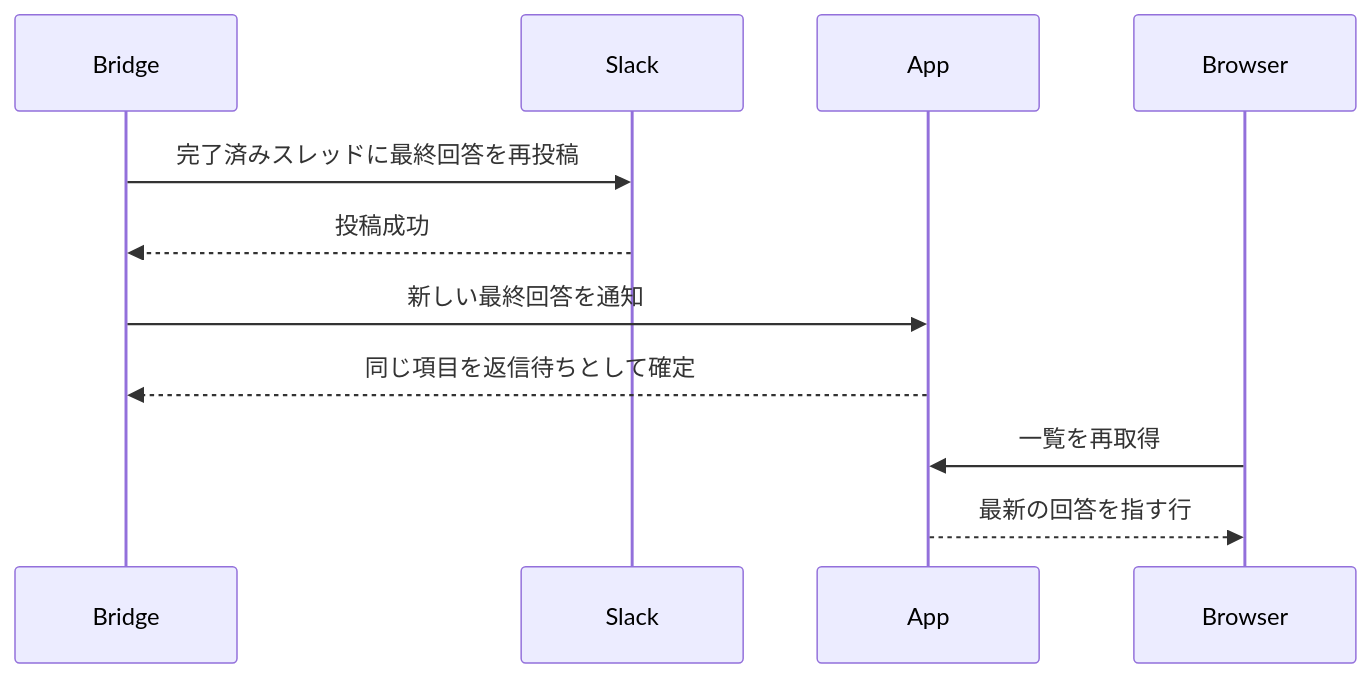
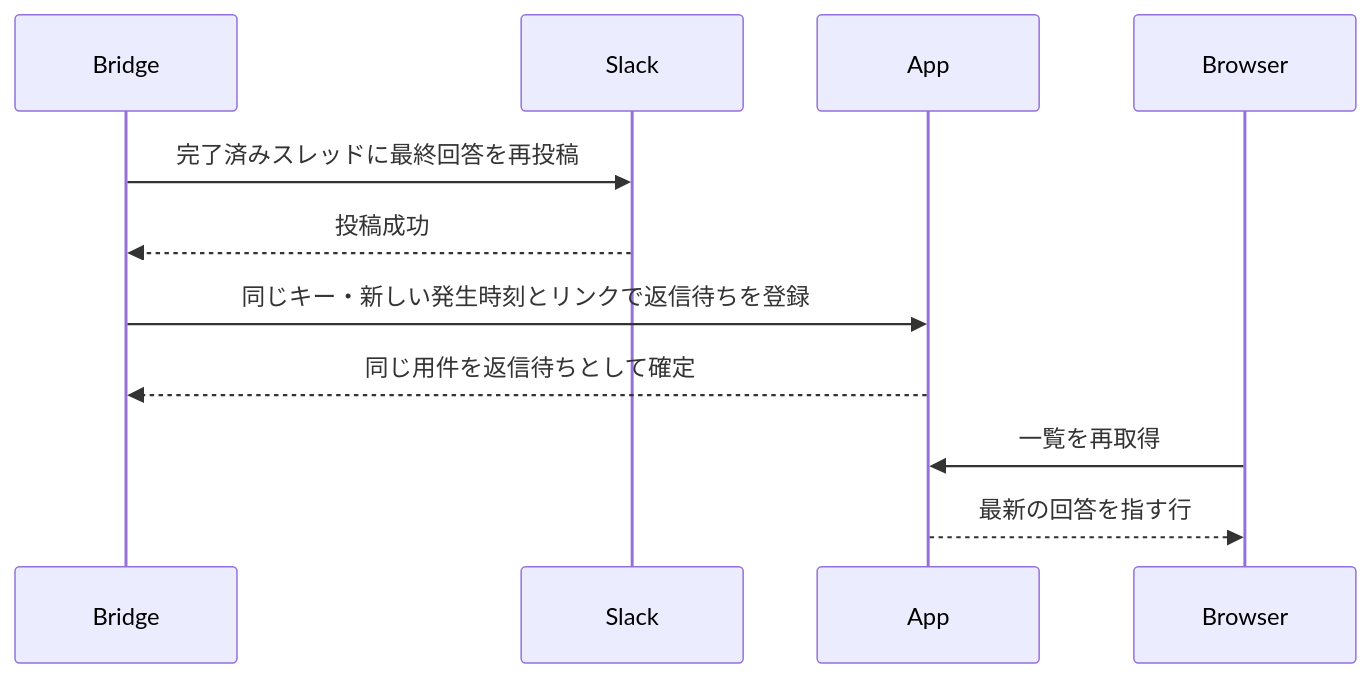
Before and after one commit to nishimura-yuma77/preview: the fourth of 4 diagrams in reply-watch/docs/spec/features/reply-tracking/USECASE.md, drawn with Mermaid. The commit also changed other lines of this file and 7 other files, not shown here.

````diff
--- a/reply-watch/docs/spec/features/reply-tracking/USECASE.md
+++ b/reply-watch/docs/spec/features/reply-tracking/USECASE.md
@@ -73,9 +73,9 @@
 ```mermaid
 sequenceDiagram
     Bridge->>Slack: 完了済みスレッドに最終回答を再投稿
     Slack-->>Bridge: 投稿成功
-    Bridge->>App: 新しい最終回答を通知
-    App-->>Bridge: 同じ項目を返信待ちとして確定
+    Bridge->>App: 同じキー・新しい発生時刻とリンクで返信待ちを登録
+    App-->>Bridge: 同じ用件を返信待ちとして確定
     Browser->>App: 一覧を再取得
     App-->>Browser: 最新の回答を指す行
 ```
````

==

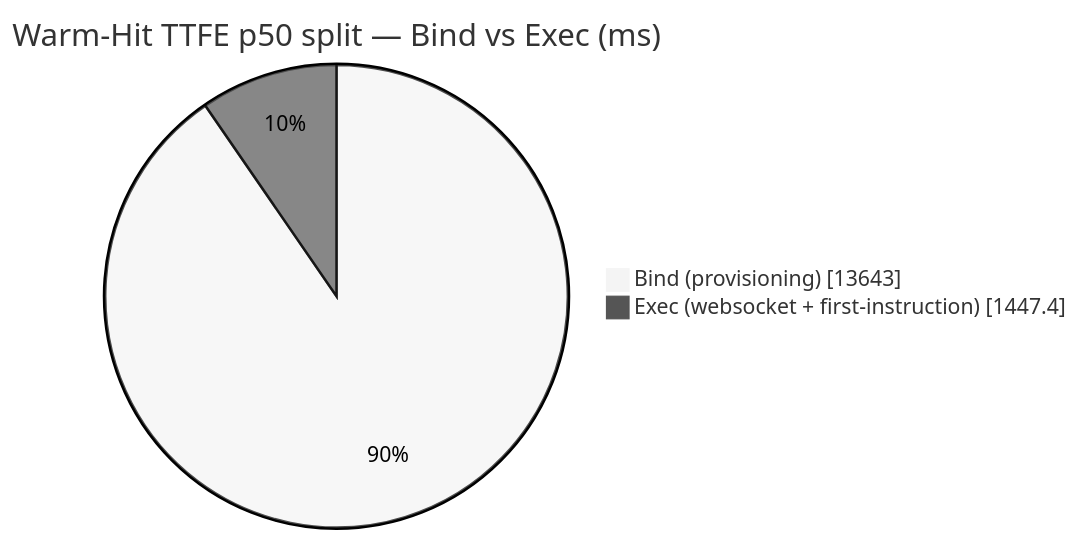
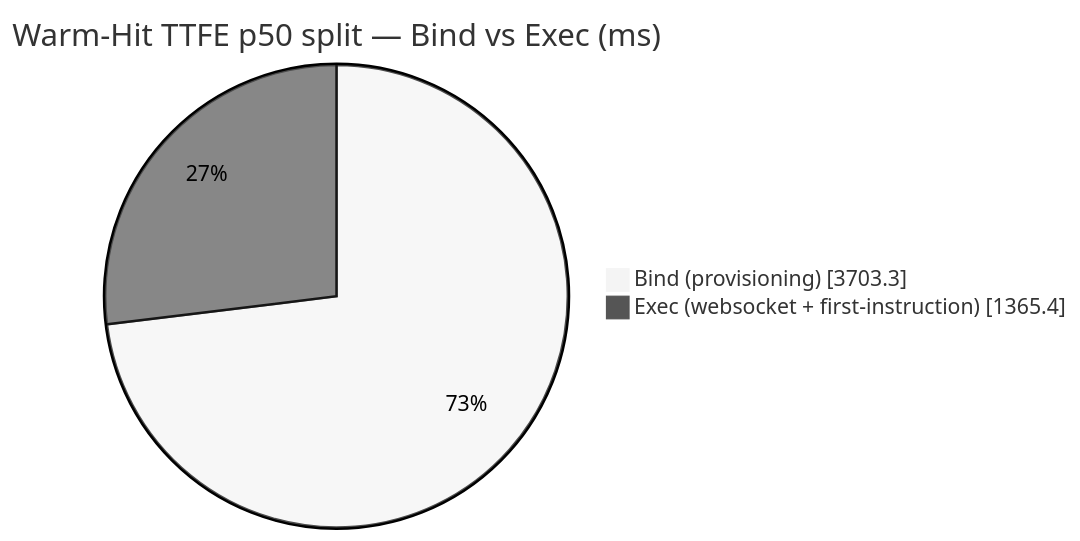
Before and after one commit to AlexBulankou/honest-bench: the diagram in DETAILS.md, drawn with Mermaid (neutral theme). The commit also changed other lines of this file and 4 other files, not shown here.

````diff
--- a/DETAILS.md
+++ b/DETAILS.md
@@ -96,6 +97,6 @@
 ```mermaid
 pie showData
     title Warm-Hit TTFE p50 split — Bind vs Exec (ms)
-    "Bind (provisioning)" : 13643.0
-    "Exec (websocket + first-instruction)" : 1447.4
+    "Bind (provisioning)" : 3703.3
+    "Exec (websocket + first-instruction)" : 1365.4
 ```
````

--

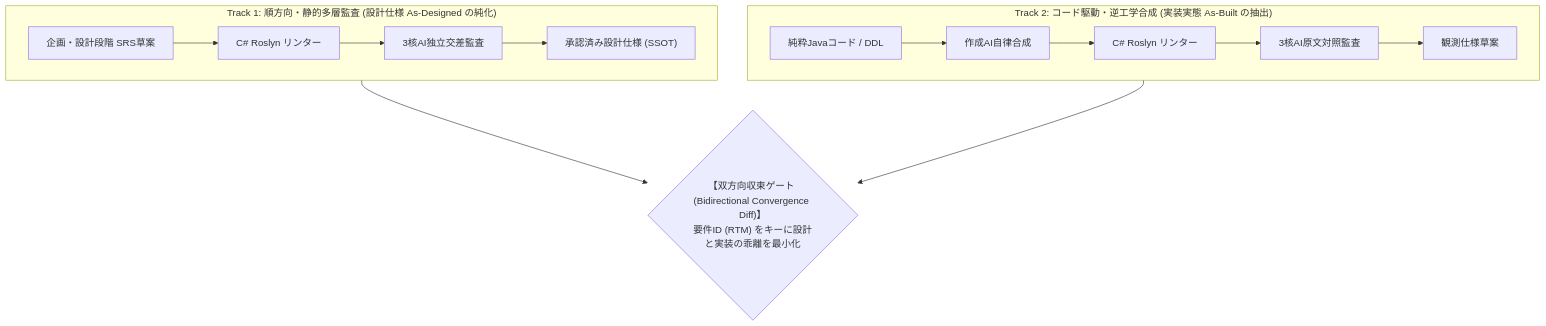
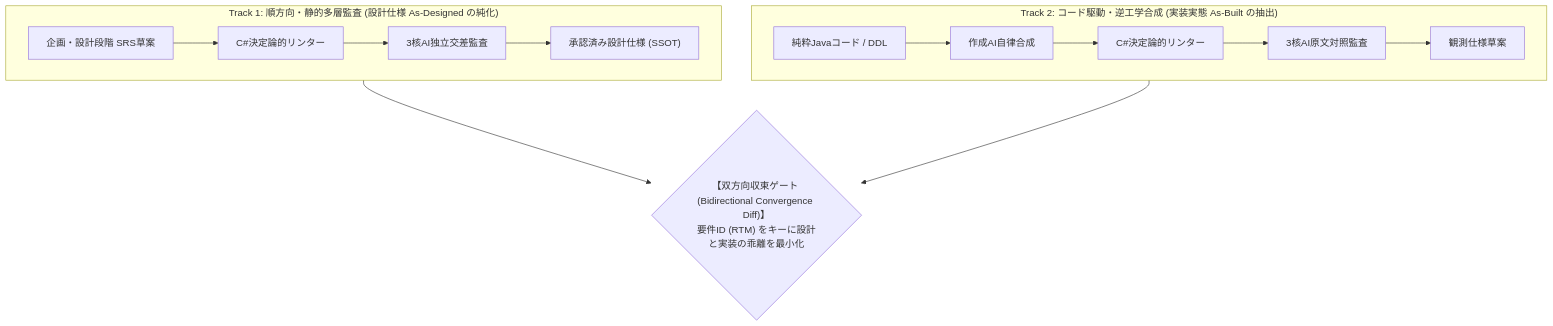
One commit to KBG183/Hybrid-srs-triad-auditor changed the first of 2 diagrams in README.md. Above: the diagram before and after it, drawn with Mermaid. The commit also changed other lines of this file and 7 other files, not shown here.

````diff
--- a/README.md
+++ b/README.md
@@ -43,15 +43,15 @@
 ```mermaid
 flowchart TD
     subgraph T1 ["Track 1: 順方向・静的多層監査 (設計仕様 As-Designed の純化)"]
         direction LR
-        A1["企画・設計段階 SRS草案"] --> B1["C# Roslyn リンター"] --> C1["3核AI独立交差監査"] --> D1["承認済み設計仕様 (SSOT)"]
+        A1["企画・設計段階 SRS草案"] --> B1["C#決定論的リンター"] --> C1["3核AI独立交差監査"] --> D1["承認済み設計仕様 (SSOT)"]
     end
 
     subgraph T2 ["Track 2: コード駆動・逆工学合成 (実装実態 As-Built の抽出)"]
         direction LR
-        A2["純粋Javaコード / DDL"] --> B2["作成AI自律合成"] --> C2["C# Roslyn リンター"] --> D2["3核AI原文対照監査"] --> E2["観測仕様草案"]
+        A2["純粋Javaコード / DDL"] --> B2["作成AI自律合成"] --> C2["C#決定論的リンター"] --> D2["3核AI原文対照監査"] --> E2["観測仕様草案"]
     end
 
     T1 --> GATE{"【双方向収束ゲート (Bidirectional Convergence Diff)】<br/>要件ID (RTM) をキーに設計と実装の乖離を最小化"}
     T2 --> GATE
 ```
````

▸ **ACTIVITY**
Each line above with the word "Roslyn" needs to be copied.

▸ **RESULT**
-        A1["企画・設計段階 SRS草案"] --> B1["C# Roslyn リンター"] --> C1["3核AI独立交差監査"] --> D1["承認済み設計仕様 (SSOT)"]
-        A2["純粋Javaコード / DDL"] --> B2["作成AI自律合成"] --> C2["C# Roslyn リンター"] --> D2["3核AI原文対照監査"] --> E2["観測仕様草案"]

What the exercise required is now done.